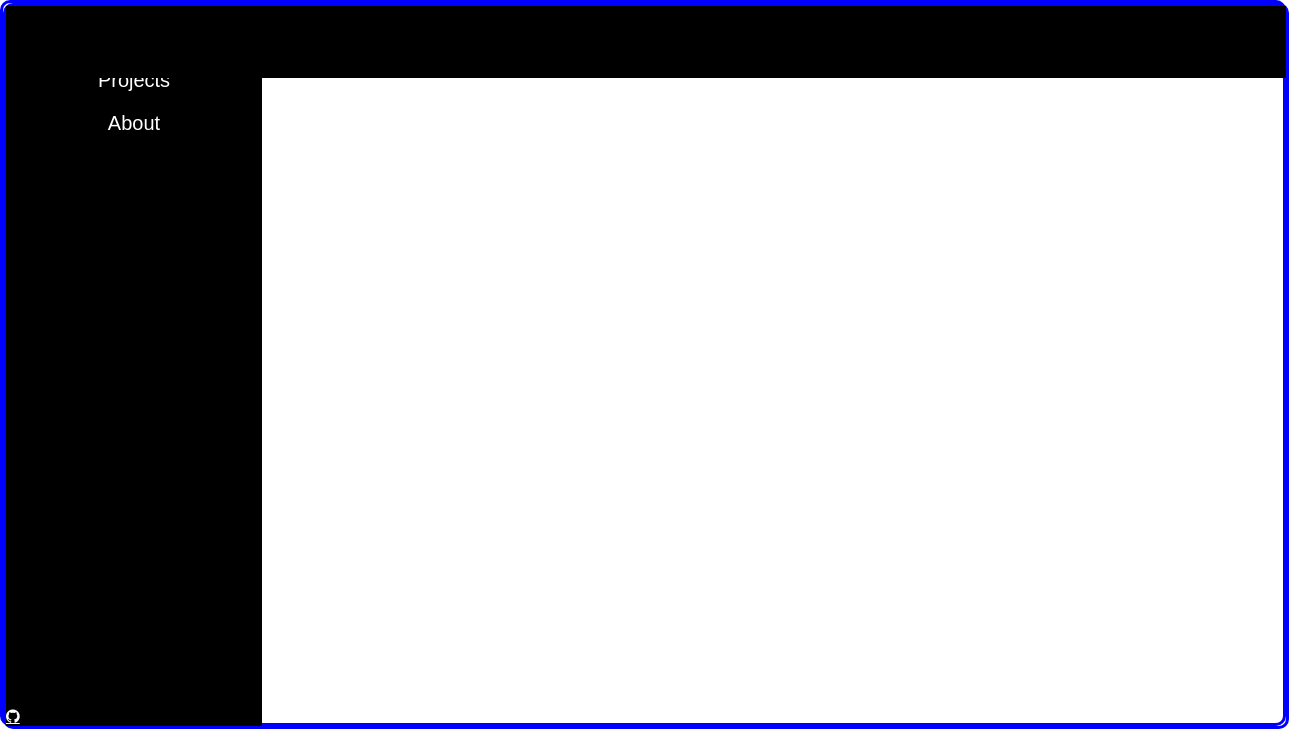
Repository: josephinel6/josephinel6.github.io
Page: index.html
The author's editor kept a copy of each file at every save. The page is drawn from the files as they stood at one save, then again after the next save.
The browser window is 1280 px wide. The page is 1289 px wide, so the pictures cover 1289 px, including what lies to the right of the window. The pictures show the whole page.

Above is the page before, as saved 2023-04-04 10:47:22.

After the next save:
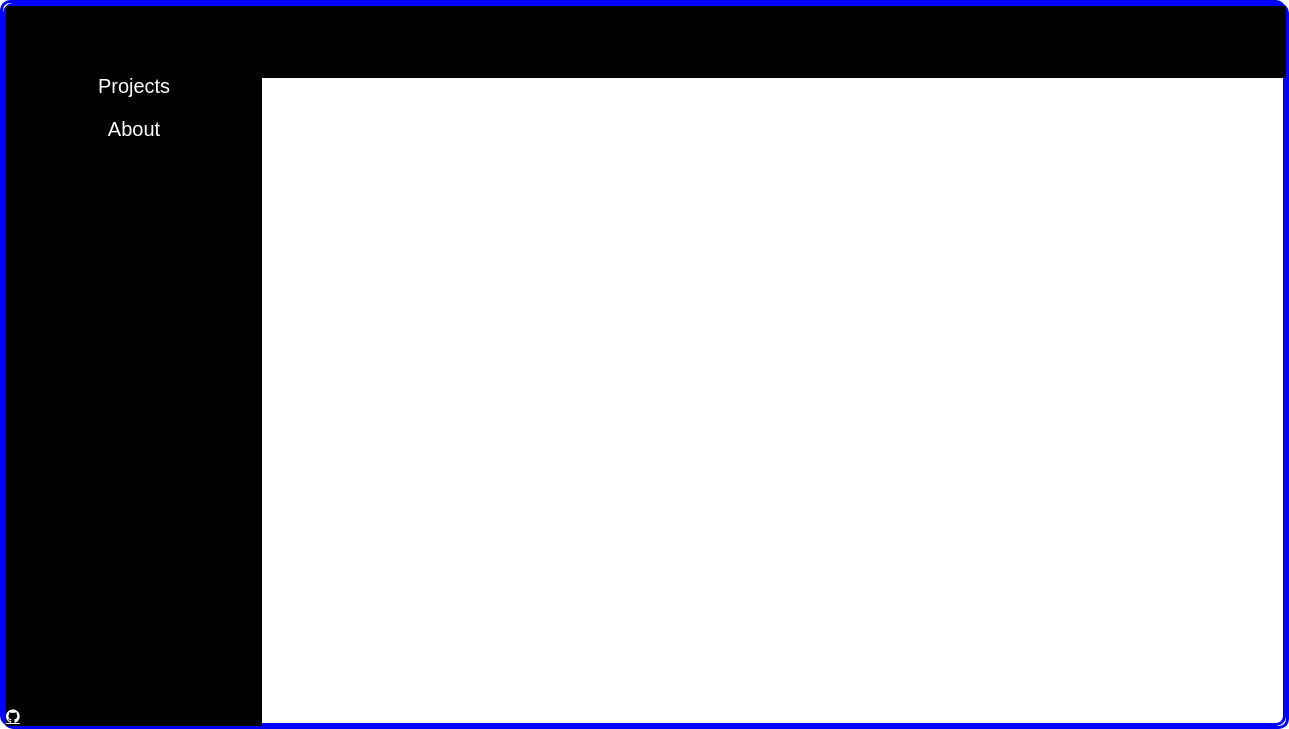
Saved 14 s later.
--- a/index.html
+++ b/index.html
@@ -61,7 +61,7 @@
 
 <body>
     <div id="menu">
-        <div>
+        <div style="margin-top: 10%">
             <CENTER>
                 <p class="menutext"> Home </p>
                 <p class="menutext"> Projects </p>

* * *

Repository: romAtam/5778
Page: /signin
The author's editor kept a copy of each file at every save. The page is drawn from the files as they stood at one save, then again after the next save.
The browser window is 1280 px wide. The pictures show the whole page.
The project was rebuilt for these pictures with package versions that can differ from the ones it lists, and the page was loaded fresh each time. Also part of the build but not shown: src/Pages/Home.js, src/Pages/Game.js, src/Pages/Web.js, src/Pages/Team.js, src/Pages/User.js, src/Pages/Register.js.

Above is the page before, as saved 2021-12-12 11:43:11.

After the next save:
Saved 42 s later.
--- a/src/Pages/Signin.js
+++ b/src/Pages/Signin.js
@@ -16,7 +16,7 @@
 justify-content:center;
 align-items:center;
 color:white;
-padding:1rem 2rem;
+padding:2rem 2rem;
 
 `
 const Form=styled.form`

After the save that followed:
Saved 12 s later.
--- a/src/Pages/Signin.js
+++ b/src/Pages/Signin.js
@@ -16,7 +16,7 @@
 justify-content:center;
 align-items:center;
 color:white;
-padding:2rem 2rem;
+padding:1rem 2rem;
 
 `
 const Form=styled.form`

--

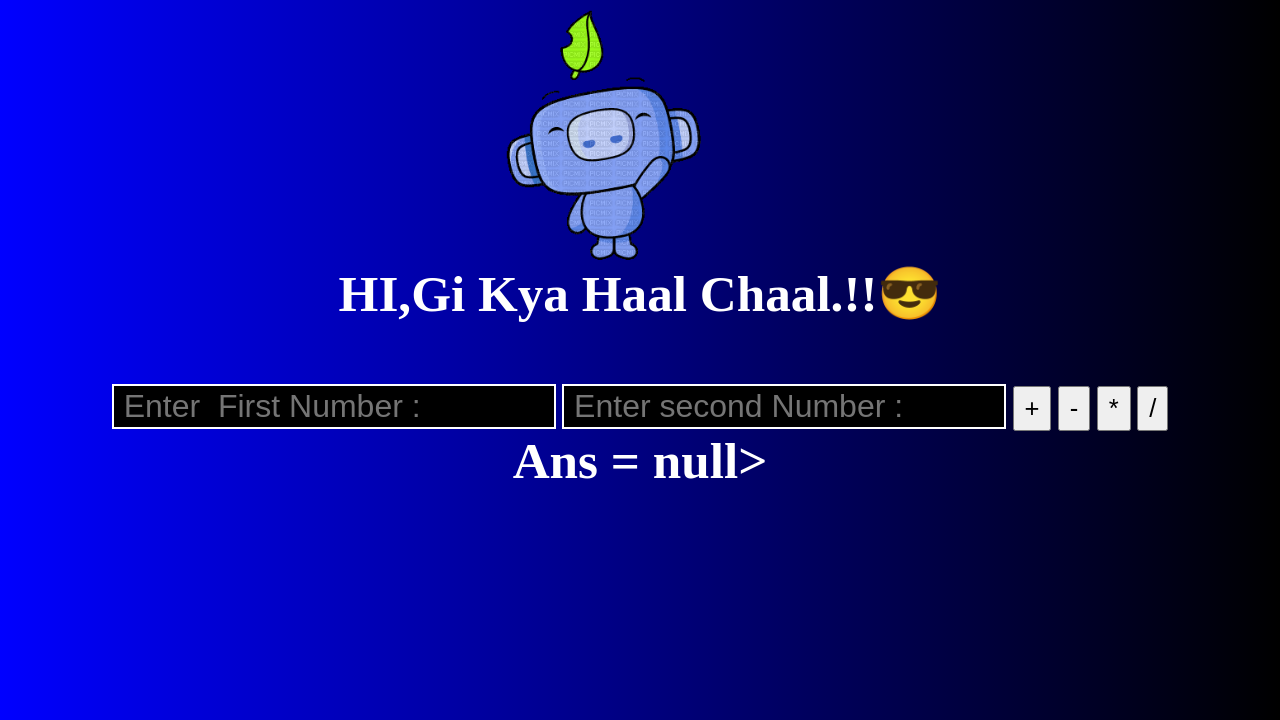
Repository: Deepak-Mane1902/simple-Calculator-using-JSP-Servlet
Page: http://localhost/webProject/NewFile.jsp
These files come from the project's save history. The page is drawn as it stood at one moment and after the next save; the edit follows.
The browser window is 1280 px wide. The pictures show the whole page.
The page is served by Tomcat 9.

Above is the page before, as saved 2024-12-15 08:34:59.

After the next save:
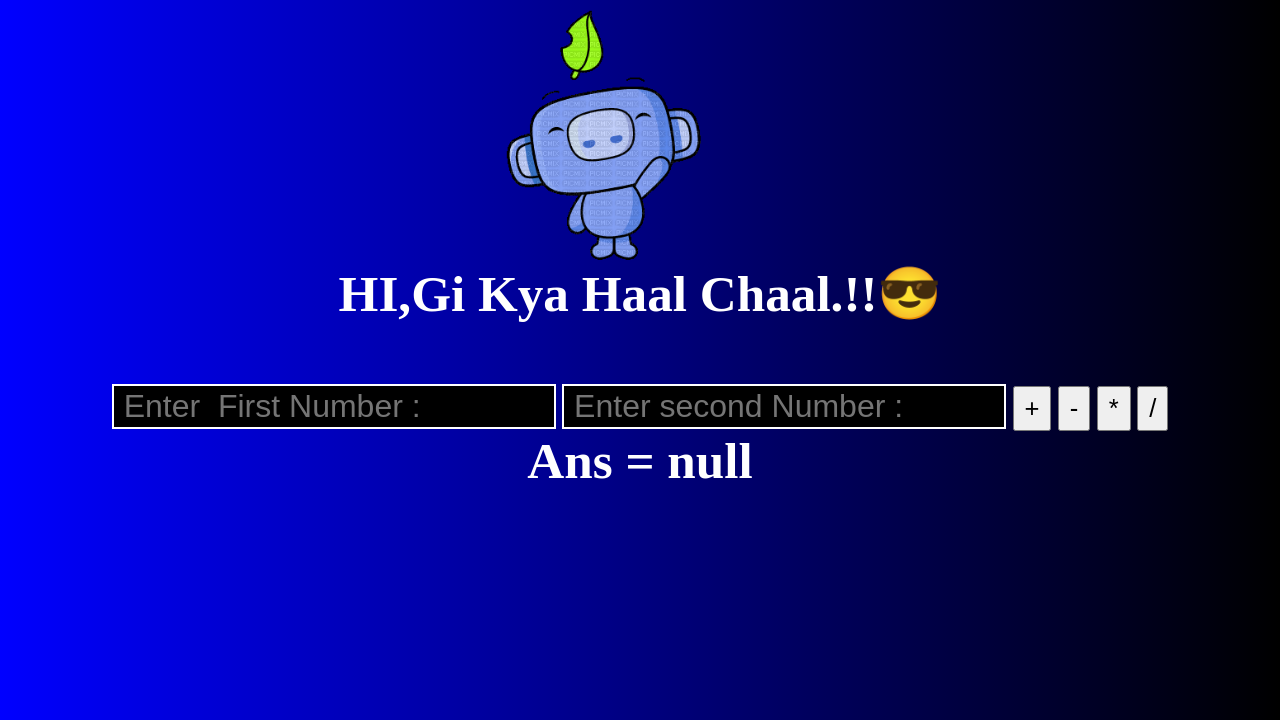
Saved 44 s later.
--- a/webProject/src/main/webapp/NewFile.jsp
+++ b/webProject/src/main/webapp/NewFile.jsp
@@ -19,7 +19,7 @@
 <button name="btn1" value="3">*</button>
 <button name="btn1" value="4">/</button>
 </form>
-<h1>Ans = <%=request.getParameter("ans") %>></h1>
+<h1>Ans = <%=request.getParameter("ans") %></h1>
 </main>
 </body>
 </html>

(About this task):
Tally the lines of the listing above that include the word "html". Answer with the number alone.

(The answer):
4